Honestly, my hope is that your answer is yes, but I am realistic enough to know that for many of you the answer is no. The good news is that I have uncovered research that might help you find a better fit for your natural inclinations and talents. I hope this helps you identify your Psychological profile and understand what type of person you and therefore what actions you should be talking. Let me explain…
I have written about climbing the ladder before, pointing out the three stages of the process that will describe your “readiness.” But I want to take this “readiness” assessment a step further by saying that if you know better what you are good at, you will know better what to go for.
Don Fornes, founder and CEO at Software Advice, wrote a series called Psychological Profiles of the Dream Team. In the series of 4 articles, he details the attributes of four types of employees in today’s work force. These include: The Giver, The Savant, The Champ (and the chip), and The Matrix Thinker. Each of these profiles has strengths and weaknesses. Over the next four weeks I plan to release one of these a week so you can see what they entail.
I believe that if you know which type of worker you are, you can make a change in your career path that will not only put you on a path to greater success, but will also, make you happier at work. Let’s start with the first one.
A giver is an employee that puts others before his or herself. They are fully committed to giving to the company and are constantly working above and beyond. Fornes compares them to an attentive spouse or thoughtful roommate at home.
Givers have some key qualities that identify them. Some common characteristics of this group include:
- They exhibit loyalty to the company
- They are excellent team players
- They are often the first in to the office and the last to leave
- They believe in the importance of playing by the rules
As a result of these tendencies and characteristics, givers have to be careful of a few pitfalls of their work personality. The first is burnout. They can literally work themselves to exhaustion. They also should be cautious about suffering from a tunnel vision effect that can alienate coworkers or direct reports. They are also likely to be guilty of passive aggressive behavior because givers are also the most likely to avoid confrontation (Fornes, pars 5-24).
So for those of you that see yourself in these words, you might consider the following types of positions to help enhance your job satisfaction:
- Customer service: as a giver, was there ever a job more suited to your skills as a job where you serve customers? I would argue probably not with the caveat that givers need to work in a relatively calm and non-confrontational customer service role.
- Producer roles: now, I am not referring to the movie business per se, although you would likely do well as a film producer. I mean producing a tangible product for the company. Fornes and his team say that givers feel a sense of satisfaction from making something and have the skills to keep it on schedule.
- In a job that goes in to the office. You do best in an environment around others. According to Fornes, It’s too hard for givers to be in a remote office because they thrive in places where they are physically part of a team.
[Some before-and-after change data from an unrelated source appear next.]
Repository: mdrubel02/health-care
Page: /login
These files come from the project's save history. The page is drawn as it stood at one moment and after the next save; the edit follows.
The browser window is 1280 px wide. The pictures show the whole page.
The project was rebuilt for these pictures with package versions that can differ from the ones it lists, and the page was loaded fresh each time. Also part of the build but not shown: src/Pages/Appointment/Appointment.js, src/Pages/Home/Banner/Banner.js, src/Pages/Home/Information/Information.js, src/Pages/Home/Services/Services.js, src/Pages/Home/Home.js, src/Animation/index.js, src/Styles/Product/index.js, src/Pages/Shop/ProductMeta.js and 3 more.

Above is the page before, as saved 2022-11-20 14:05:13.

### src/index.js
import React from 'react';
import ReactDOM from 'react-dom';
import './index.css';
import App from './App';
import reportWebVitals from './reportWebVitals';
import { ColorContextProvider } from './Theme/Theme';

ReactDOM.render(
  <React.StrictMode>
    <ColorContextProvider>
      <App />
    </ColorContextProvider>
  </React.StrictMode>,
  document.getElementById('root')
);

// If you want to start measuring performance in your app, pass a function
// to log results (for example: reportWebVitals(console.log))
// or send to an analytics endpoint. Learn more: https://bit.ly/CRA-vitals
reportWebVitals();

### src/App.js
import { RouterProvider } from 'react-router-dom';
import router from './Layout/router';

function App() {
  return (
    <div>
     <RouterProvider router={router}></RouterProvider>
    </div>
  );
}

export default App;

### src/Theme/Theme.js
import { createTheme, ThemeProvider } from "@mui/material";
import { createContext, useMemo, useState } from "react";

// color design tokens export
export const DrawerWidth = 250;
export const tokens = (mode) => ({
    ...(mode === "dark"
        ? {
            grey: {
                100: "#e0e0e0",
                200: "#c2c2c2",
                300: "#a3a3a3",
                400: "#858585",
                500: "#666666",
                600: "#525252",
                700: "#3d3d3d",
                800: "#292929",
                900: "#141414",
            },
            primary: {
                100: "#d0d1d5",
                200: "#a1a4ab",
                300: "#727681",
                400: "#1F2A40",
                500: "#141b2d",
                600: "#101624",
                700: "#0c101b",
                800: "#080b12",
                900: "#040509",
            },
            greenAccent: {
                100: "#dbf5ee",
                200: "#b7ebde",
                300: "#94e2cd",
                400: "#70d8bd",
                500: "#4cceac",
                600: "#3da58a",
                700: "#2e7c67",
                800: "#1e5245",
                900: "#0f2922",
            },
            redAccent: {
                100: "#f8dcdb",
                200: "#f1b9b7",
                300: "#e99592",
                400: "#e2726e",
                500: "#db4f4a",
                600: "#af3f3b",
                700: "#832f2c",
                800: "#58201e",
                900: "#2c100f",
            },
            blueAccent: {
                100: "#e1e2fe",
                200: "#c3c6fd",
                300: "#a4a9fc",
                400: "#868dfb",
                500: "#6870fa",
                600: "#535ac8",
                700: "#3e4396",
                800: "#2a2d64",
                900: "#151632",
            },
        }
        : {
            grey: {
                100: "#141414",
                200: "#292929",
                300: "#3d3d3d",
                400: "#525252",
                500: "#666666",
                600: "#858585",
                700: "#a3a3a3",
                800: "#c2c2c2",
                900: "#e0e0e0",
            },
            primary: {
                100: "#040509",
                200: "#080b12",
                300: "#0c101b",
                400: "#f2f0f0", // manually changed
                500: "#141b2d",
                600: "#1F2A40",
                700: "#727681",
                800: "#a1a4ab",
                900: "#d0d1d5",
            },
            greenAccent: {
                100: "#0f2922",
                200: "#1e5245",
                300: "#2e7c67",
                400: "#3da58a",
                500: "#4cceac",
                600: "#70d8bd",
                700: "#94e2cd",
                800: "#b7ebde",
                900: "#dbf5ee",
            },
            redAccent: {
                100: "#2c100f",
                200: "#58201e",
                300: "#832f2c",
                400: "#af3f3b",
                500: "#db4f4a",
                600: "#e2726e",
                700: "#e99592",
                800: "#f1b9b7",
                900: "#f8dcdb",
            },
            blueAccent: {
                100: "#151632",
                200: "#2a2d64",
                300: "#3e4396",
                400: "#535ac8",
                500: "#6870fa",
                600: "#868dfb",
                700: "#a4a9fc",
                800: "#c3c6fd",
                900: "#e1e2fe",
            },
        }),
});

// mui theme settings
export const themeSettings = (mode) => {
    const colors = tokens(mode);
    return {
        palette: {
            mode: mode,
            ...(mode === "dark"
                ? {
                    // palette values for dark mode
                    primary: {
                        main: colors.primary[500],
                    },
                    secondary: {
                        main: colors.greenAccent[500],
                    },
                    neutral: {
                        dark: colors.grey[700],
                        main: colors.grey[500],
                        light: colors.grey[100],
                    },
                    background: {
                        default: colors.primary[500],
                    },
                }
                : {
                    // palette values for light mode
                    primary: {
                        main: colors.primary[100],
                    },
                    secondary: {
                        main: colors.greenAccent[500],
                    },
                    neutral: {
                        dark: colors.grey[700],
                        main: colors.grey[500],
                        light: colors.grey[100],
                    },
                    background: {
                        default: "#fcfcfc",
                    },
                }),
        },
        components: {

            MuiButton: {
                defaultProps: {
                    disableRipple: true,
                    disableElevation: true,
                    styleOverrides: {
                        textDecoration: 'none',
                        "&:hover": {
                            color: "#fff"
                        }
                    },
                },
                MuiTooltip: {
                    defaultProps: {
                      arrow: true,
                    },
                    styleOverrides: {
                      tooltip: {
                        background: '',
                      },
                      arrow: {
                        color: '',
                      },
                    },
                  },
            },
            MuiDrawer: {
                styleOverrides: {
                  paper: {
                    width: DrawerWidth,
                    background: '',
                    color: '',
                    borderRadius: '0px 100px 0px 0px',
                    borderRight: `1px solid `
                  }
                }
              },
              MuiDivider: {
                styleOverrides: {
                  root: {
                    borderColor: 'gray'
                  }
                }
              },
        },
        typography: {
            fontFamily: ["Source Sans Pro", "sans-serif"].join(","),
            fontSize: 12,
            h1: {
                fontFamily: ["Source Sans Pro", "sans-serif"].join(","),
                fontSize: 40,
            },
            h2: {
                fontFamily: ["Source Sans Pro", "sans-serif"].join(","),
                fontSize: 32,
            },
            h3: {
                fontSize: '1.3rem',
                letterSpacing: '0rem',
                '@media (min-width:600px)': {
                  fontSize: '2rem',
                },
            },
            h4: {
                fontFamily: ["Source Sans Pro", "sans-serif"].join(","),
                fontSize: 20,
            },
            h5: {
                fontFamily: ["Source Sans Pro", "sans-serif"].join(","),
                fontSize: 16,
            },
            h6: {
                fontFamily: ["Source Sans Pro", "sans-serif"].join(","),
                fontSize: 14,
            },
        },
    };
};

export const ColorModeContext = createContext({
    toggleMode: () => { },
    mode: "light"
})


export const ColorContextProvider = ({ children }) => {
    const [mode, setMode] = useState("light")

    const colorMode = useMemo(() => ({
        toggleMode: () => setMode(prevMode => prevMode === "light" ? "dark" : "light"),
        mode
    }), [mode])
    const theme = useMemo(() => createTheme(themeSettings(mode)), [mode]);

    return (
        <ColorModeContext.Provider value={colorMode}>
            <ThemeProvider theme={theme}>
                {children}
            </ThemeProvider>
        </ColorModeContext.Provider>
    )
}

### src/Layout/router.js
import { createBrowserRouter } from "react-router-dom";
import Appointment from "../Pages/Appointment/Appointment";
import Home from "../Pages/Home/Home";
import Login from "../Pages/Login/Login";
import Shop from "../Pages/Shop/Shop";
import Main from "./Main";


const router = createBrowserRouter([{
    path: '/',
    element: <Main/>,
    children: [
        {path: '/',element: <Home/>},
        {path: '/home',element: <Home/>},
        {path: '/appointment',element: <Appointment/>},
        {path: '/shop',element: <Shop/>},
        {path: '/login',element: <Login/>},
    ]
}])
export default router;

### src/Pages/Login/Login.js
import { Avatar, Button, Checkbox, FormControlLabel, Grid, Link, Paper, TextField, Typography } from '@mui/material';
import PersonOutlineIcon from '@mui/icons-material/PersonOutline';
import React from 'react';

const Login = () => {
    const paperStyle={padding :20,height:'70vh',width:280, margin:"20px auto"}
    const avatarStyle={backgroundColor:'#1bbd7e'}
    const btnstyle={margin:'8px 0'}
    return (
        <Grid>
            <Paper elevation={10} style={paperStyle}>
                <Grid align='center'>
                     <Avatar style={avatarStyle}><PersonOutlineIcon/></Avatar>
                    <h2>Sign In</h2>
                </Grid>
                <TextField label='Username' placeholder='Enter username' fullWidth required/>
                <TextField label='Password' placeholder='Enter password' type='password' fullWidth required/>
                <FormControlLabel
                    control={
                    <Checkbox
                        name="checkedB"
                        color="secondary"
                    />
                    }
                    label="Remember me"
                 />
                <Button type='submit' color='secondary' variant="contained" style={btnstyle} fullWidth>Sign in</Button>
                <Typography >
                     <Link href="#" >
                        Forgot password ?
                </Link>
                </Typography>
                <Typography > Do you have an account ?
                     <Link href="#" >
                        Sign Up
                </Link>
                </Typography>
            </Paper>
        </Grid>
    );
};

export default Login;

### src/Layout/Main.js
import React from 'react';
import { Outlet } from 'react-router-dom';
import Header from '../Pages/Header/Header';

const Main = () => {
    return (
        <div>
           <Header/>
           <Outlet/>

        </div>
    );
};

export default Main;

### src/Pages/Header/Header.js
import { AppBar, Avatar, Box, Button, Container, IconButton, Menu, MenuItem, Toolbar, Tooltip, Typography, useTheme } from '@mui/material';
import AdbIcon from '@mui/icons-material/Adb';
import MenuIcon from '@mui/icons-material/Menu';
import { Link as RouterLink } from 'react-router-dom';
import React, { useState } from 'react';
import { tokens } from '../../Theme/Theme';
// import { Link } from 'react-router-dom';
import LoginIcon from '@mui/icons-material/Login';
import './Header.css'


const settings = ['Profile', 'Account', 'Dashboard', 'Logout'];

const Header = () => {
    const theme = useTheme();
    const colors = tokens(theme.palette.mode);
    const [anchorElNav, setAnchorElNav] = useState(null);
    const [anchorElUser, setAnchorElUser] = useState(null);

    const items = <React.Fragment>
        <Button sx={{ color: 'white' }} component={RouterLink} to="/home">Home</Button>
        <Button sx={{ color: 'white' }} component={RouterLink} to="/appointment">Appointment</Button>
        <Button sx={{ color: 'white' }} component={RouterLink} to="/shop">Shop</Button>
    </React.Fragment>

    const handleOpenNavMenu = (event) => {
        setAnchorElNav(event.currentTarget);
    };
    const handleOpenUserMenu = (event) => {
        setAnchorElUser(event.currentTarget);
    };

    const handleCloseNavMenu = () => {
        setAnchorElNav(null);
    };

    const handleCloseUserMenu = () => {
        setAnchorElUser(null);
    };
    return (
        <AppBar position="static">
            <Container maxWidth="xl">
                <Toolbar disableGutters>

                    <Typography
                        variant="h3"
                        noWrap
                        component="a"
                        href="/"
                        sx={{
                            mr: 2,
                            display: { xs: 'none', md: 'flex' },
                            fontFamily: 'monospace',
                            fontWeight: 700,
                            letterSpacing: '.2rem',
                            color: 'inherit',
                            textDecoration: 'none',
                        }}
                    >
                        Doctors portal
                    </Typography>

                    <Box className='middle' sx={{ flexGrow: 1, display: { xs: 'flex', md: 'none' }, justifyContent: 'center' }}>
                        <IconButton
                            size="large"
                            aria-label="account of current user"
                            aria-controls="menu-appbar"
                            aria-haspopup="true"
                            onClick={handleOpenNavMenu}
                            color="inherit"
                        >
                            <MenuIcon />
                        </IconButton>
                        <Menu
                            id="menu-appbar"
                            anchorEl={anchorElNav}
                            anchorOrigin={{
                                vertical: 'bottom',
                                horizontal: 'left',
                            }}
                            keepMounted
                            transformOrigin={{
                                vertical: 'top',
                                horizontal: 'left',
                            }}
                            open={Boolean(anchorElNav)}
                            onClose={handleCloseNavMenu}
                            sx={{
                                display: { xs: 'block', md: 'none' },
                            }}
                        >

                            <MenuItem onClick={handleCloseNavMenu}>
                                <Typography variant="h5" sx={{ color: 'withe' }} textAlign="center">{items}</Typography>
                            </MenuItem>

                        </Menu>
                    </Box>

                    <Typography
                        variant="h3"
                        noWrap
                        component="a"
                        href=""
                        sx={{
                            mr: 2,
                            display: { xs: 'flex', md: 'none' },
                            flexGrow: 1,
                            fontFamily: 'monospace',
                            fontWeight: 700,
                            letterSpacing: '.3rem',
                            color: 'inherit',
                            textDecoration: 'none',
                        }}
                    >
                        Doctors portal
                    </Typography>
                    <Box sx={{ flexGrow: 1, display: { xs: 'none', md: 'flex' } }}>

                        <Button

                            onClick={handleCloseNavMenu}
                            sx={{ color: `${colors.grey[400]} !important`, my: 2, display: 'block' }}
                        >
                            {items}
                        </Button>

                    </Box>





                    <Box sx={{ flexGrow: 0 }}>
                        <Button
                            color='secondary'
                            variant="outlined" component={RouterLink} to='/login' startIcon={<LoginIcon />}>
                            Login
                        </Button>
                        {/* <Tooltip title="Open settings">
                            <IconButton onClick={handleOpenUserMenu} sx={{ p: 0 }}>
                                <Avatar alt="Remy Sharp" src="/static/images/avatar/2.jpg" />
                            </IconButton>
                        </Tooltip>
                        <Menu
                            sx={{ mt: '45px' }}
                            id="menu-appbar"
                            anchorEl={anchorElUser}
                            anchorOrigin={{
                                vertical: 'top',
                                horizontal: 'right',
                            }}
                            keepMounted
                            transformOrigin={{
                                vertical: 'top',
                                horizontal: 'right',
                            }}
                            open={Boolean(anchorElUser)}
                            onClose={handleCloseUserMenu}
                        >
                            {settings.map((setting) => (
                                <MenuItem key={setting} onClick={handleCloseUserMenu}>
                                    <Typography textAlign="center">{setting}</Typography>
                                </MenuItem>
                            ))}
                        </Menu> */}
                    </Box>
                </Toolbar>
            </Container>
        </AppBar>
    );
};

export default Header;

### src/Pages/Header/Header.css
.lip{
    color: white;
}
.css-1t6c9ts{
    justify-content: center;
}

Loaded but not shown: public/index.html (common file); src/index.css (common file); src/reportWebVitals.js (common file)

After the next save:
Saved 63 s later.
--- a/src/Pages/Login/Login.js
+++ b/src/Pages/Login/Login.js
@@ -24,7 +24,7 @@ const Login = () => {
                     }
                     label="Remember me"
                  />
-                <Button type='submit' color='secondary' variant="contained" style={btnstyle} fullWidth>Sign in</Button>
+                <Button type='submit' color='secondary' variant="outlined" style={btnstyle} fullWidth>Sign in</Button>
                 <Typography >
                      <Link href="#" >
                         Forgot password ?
Some roles to AVOID are:
- Any C-Suite role. Givers are not as happy running the show as they are being the right-hand man. This does not imply that you will not be a high level in the company.
- Sales. This is a great role for a person that is self-focused. But you are not the best choice for this role because your focus is anywhere but yourself. For this reason, givers tend not to excel in Sales roles.
- Customer Service Roles with LOTS of Dissatisfied customers. Unhappy customers are likely to be confrontational and as a result really dishearten these types of workers. So you should avoid being on the call center line at the Ryanair at all costs.
At Beyond Philosophy, we believe that happy employees are an integral part of the customer experience. We often say, “Happy employees make happy customers.” When you feel satisfied by your work and fulfilled by the results of your efforts, you contribute to the good feelings associated with the experience that customers feel after working with you or your department.
Not everyone is happy at work. The key to finding happiness is to discover enough about yourself to choose a position that works with your skills and enhances your natural talents. Once you do this, you will not only be ready for your next promotion on your way to making more money, but you will also be happier and your customers will be, too.
|Colin Shaw is founder & CEO of Beyond Philosophy, one of the world’s first organizations devoted to customer experience. Colin is an international author of four best-selling books & recognized Business Influencer by LinkedIn. Beyond Philosophy provide consulting, specialised research & training from our Global Headquarters in Tampa, Florida, USA.
Follow Colin Shaw on Twitter: @ColinShaw_CX